### Try it
Locate each line in the records containing "sklearn". Copy it.

(Records contained in a dataset)
▽
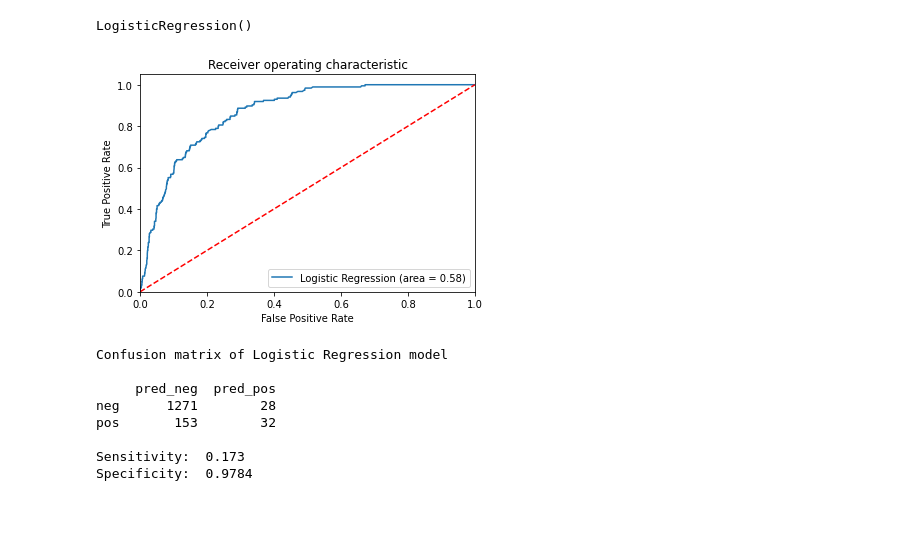
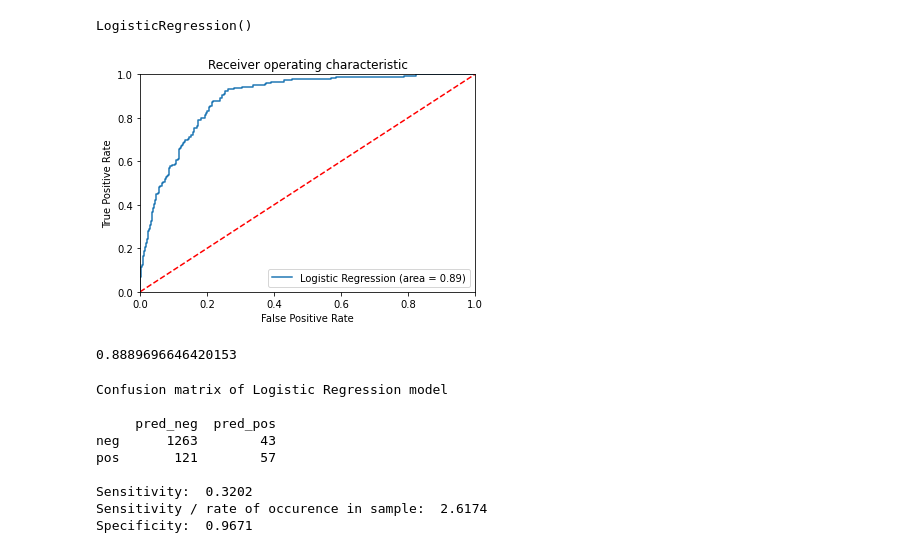
Before and after one commit to iklasky/Springboard, a Jupyter notebook: SecondCapstone/Diabetes_prediction_adults.ipynb, the cells around one changed output. Drawn from its saved outputs; the diff is of its cells as text; code cells hidden in the pictures; blank space fills up the shorter version.

Commit message:
modeling

```diff
--- a/SecondCapstone/Diabetes_prediction_adults.ipynb
+++ b/SecondCapstone/Diabetes_prediction_adults.ipynb
@@ -136,0 +166,14 @@ Name: DIQ010, dtype: float64
+# %%
+from sklearn.feature_selection import RFE
+from sklearn.linear_model import LogisticRegression
+from sklearn.ensemble import RandomForestClassifier
+
+X_fs = df.drop('DIQ010',axis=1)
+y_fs = df['DIQ010']
+
+model = LogisticRegression()
+rfe = RFE(model, 63)
+fit = rfe.fit(X_fs, y_fs)
+print("Num Features: %s" % (fit.n_features_))
+print("Selected Features: %s" % (fit.support_))
+print("Feature Ranking: %s" % (fit.ranking_))
@@ -136,0 +222,10 @@ Name: DIQ010, dtype: float64
+# %%
+#print(type(list(fit.support_)))
+#print(type(list(X_fs.columns)))
+fs_results = zip(list(fit.support_),list(X_fs.columns))
+
+selected_feats = []
+for TF, col_name in fs_results:
+    if TF == True:
+        selected_feats.append(col_name)
+print(selected_feats)
@@ -137,15 +234,22 @@ Name: DIQ010, dtype: float64
 # %%
 from sklearn import preprocessing
 
-df['DIQ010'] = df['DIQ010'].replace({2:0})
+#df['DIQ010'] = df['DIQ010'].replace({2:0})
 
-X = df.drop('DIQ010',axis=1)
+#X = df.drop('DIQ010',axis=1)
+X = df[selected_feats]
 y = df['DIQ010']
 
 #Dummy variables
 dummy_list = []
-for col in df.drop('DIQ010', 1).columns:
-    if df[col].max() <= 99 and df[col].max() != 80:
+# for col in df.drop('DIQ010', 1).columns:
+#     print(df[col].max())
+#     if df[col].max() <= 99 and df[col].max() != 80:
+#         dummy_list.append(col)
+# X = pd.get_dummies(X, prefix=dummy_list, columns=dummy_list)
+
+for col in X.columns:
+    if X[col].max() <= 99 and X[col].max() != 80:
         dummy_list.append(col)
 X = pd.get_dummies(X, prefix=dummy_list, columns=dummy_list)
 
@@ -187,36 +293,43 @@ roc_auc = metrics.auc(fpr, tpr)
 # %%
 from sklearn.metrics import roc_auc_score
 from sklearn.metrics import roc_curve
-logit_roc_auc = roc_auc_score(y_test, logreg.predict(X_test))
+from sklearn.metrics import auc
+logit_roc_auc = roc_auc_score(y_test, logreg.predict_proba(X_test)[:,1])
 fpr, tpr, thresholds = roc_curve(y_test, logreg.predict_proba(X_test)[:,1])
 plt.figure()
 plt.plot(fpr, tpr, label='Logistic Regression (area = %0.2f)' % logit_roc_auc)
 plt.plot([0, 1], [0, 1],'r--')
 plt.xlim([0.0, 1.0])
-plt.ylim([0.0, 1.05])
+plt.ylim([0.0, 1.0])
 plt.xlabel('False Positive Rate')
 plt.ylabel('True Positive Rate')
 plt.title('Receiver operating characteristic')
 plt.legend(loc="lower right")
 plt.show()
 # %% [output]
-[figure, old version]
+[figure, new version]
+# %%
+roc_auc_score(y_test, logreg.predict_proba(X_test)[:,1])
+# %% [output]
+0.8889696646420153
 # %%
 from sklearn.metrics import classification_report, confusion_matrix
 conf_mat_lr = pd.DataFrame(confusion_matrix(y_test, y_pred_lr),columns=['pred_neg', 'pred_pos'], index=['neg', 'pos'])
 print('\nConfusion matrix of Logistic Regression model\n')
 print(conf_mat_lr)
 print('\nSensitivity: ', round(conf_mat_lr.pred_pos[1]/(conf_mat_lr.pred_neg[1]+conf_mat_lr.pred_pos[1]),4))
+print('Sensitivity / rate of occurence in sample: ', round(conf_mat_lr.pred_pos[1]/(conf_mat_lr.pred_neg[1]+conf_mat_lr.pred_pos[1])/ROO,4))
 print('Specificity: ', round(conf_mat_lr.pred_neg[0]/(conf_mat_lr.pred_neg[0]+conf_mat_lr.pred_pos[0]),4))
 # %% [output]
 Confusion matrix of Logistic Regression model
 
      pred_neg  pred_pos
-neg      1271        28
-pos       153        32
+neg      1263        43
+pos       121        57
 
-Sensitivity:  0.173
-Specificity:  0.9784
+Sensitivity:  0.3202
+Sensitivity / rate of occurence in sample:  2.6174
+Specificity:  0.9671
 # %%
 from sklearn.metrics import roc_auc_score, precision_recall_curve, auc, make_scorer, recall_score, accuracy_score, precision_score, confusion_matrix
 from sklearn.model_selection import GridSearchCV, StratifiedKFold
```
Also changed, not shown: parts of 19 cells of this notebook.
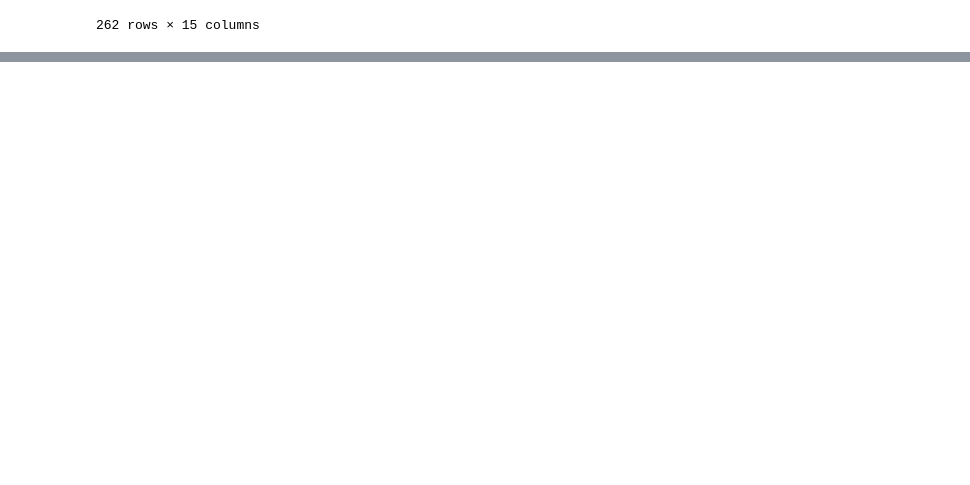
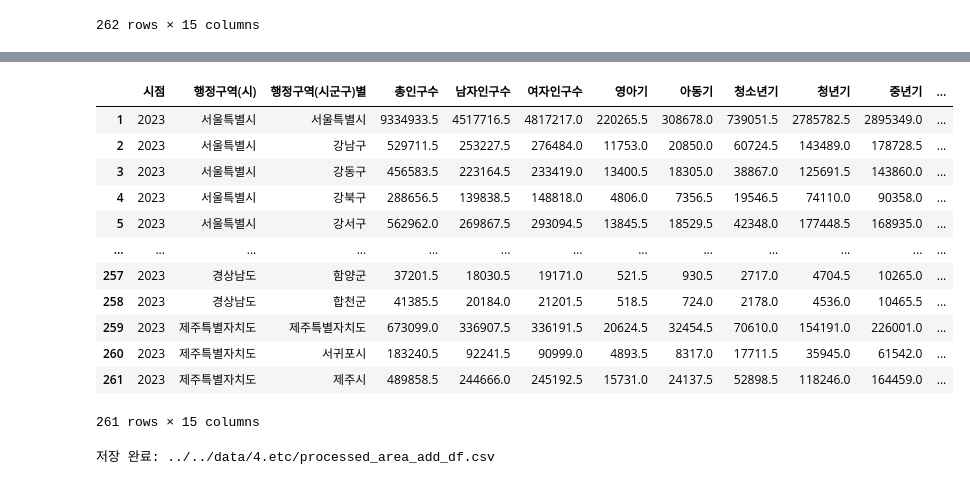
Before and after one commit to MJU-SDA/mju-sda-mini-project, a Jupyter notebook: src/1.preprocessing/preprocessing-additional.ipynb, the cells around one changed output, grey strips where cells are left out. Saved outputs shown, nothing was run; the diff lists cells and outputs as text; code cells hidden in the pictures; blank space fills up the shorter version.

```diff
--- a/src/1.preprocessing/preprocessing-additional.ipynb
+++ b/src/1.preprocessing/preprocessing-additional.ipynb
@@ -494,0 +594,9 @@ print("저장 완료:", save_path)
+# %%
+# CCTV - NaN을 시 기준 평균으로 채우기
+area_df["CCTV"] = area_df.groupby("행정구역(시)")["CCTV"].transform(
+    lambda x: x.fillna(x.mean())
+)
+
+# 출력
+cctv_nan = area_df[area_df["CCTV"].isna()]
+print(cctv_nan[["행정구역(시)", "행정구역(시군구)별", "CCTV"]])
@@ -494,0 +628,9 @@ print("저장 완료:", save_path)
+# %%
+# CCTV - NaN을 시 기준 평균으로 채우기
+area_df["1인가구비율"] = area_df.groupby("행정구역(시)")["1인가구비율"].transform(
+    lambda x: x.fillna(x.mean())
+)
+
+# 출력
+one_person_nan = area_df[area_df["1인가구비율"].isna()]
+print(one_person_nan[["행정구역(시)", "행정구역(시군구)별", "1인가구비율"]])
@@ -494,0 +662,9 @@ print("저장 완료:", save_path)
+# %%
+# CCTV - NaN을 시 기준 평균으로 채우기
+area_df["경찰서수"] = area_df.groupby("행정구역(시)")["경찰서수"].transform(
+    lambda x: x.fillna(x.mean())
+)
+
+# 출력
+police_nan = area_df[area_df["경찰서수"].isna()]
+print(police_nan[["행정구역(시)", "행정구역(시군구)별", "경찰서수"]])
@@ -494,0 +674,2 @@ print("저장 완료:", save_path)
+# %%
+filtered = area_df[area_df['행정구역(시)'] != '전국']
@@ -494,0 +695,26 @@ print("저장 완료:", save_path)
+# %%
+filtered
+# %% [output]
+|  | 시점 | 행정구역(시) | 행정구역(시군구)별 | 총인구수 | 남자인구수 | 여자인구수 | 영아기 | 아동기 | 청소년기 | 청년기 | 중년기 | ... |
+| 1 | 2023 | 서울특별시 | 서울특별시 | 9334933.5 | 4517716.5 | 4817217.0 | 220265.5 | 308678.0 | 739051.5 | 2785782.5 | 2895349.0 | ... |
+| 2 | 2023 | 서울특별시 | 강남구 | 529711.5 | 253227.5 | 276484.0 | 11753.0 | 20850.0 | 60724.5 | 143489.0 | 178728.5 | ... |
+| 3 | 2023 | 서울특별시 | 강동구 | 456583.5 | 223164.5 | 233419.0 | 13400.5 | 18305.0 | 38867.0 | 125691.5 | 143860.0 | ... |
+| 4 | 2023 | 서울특별시 | 강북구 | 288656.5 | 139838.5 | 148818.0 | 4806.0 | 7356.5 | 19546.5 | 74110.0 | 90358.0 | ... |
+| 5 | 2023 | 서울특별시 | 강서구 | 562962.0 | 269867.5 | 293094.5 | 13845.5 | 18529.5 | 42348.0 | 177448.5 | 168935.0 | ... |
+| ... | ... | ... | ... | ... | ... | ... | ... | ... | ... | ... | ... | ... |
+| 257 | 2023 | 경상남도 | 함양군 | 37201.5 | 18030.5 | 19171.0 | 521.5 | 930.5 | 2717.0 | 4704.5 | 10265.0 | ... |
+| 258 | 2023 | 경상남도 | 합천군 | 41385.5 | 20184.0 | 21201.5 | 518.5 | 724.0 | 2178.0 | 4536.0 | 10465.5 | ... |
+| 259 | 2023 | 제주특별자치도 | 제주특별자치도 | 673099.0 | 336907.5 | 336191.5 | 20624.5 | 32454.5 | 70610.0 | 154191.0 | 226001.0 | ... |
+| 260 | 2023 | 제주특별자치도 | 서귀포시 | 183240.5 | 92241.5 | 90999.0 | 4893.5 | 8317.0 | 17711.5 | 35945.0 | 61542.0 | ... |
+| 261 | 2023 | 제주특별자치도 | 제주시 | 489858.5 | 244666.0 | 245192.5 | 15731.0 | 24137.5 | 52898.5 | 118246.0 | 164459.0 | ... |
+261 rows × 15 columns
+# %%
+# 저장 경로 설정
+save_path = "../../data/4.etc/processed_area_add_df.csv"
+
+# CSV 저장
+filtered.to_csv(save_path, index=False, encoding='UTF-8')
+
+print("저장 완료:", save_path)
+# %% [output]
+저장 완료: ../../data/4.etc/processed_area_add_df.csv
```
Also changed, not shown: parts of 18 cells of this notebook, 6 other files.
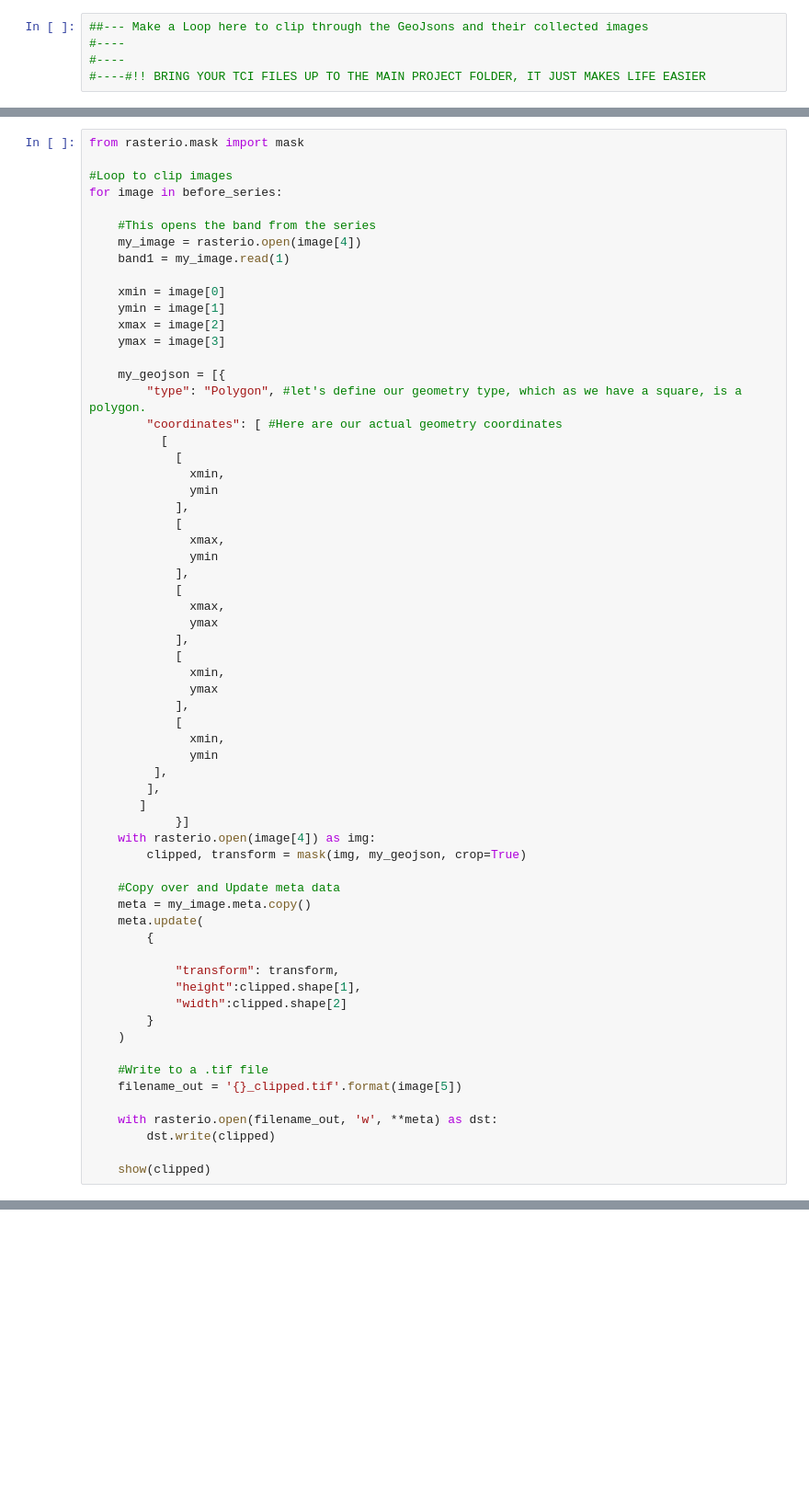
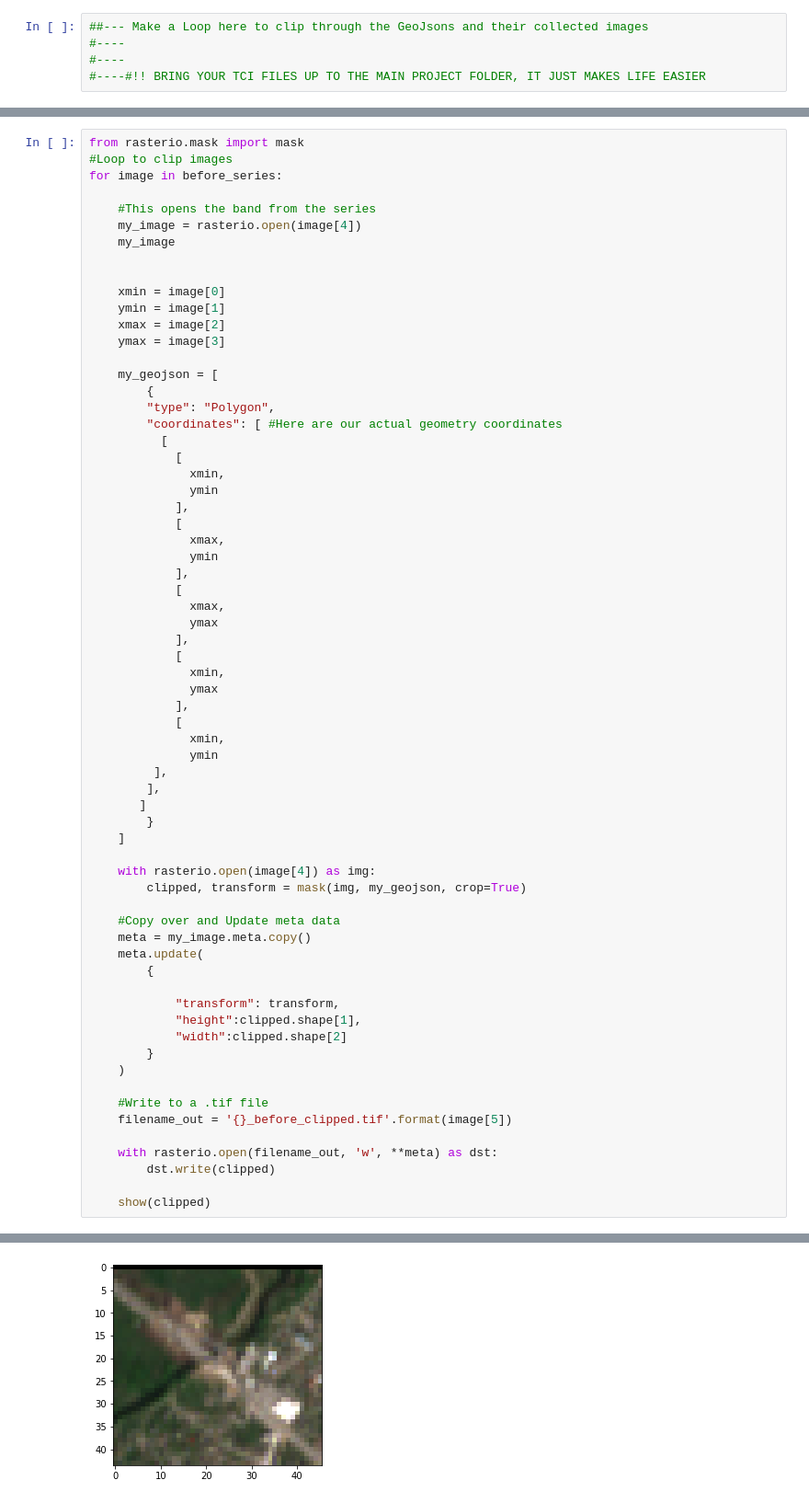
Before and after one commit to breadmiester/SIA-Project, a Jupyter notebook: Project Image Gather and Clipping.ipynb, the cells around one changed output, grey strips where cells are left out. Shown at 92% size. Cells and saved outputs as stored; diff of their text form; blank space fills up the shorter version.

```diff
--- a/Project Image Gather and Clipping.ipynb
+++ b/Project Image Gather and Clipping.ipynb
@@ -212,20 +413,21 @@ CRS.from_epsg(32635)
 # %%
 from rasterio.mask import mask
-
 #Loop to clip images
 for image in before_series:
 
     #This opens the band from the series
     my_image = rasterio.open(image[4])
-    band1 = my_image.read(1)
+    my_image
+
 
     xmin = image[0]
     ymin = image[1]
     xmax = image[2]
     ymax = image[3]
 
-    my_geojson = [{
-        "type": "Polygon", #let's define our geometry type, which as we have a square, is a polygon.
+    my_geojson = [
+        {
+        "type": "Polygon",
         "coordinates": [ #Here are our actual geometry coordinates
           [
             [
@@ -250,7 +452,9 @@ for image in before_series:
          ],
         ],
        ]
-            }]
+        }
+    ]
+
     with rasterio.open(image[4]) as img:
         clipped, transform = mask(img, my_geojson, crop=True)
 
@@ -266,7 +470,7 @@ for image in before_series:
     )
 
     #Write to a .tif file
-    filename_out = '{}_clipped.tif'.format(image[5])
+    filename_out = '{}_before_clipped.tif'.format(image[5])
 
     with rasterio.open(filename_out, 'w', **meta) as dst:
         dst.write(clipped)
@@ -276,0 +480 @@ ValueError: Input shapes do not overlap raster.
+[figure, added]
```
Also changed, not shown: parts of 19 cells of this notebook.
△
### Your response
+from sklearn.feature_selection import RFE
+from sklearn.linear_model import LogisticRegression
+from sklearn.ensemble import RandomForestClassifier
 from sklearn import preprocessing
 from sklearn.metrics import roc_auc_score
 from sklearn.metrics import roc_curve
+from sklearn.metrics import auc
 from sklearn.metrics import classification_report, confusion_matrix
 from sklearn.metrics import roc_auc_score, precision_recall_curve, auc, make_scorer, recall_score, accuracy_score, precision_score, confusion_matrix
 from sklearn.model_selection import GridSearchCV, StratifiedKFold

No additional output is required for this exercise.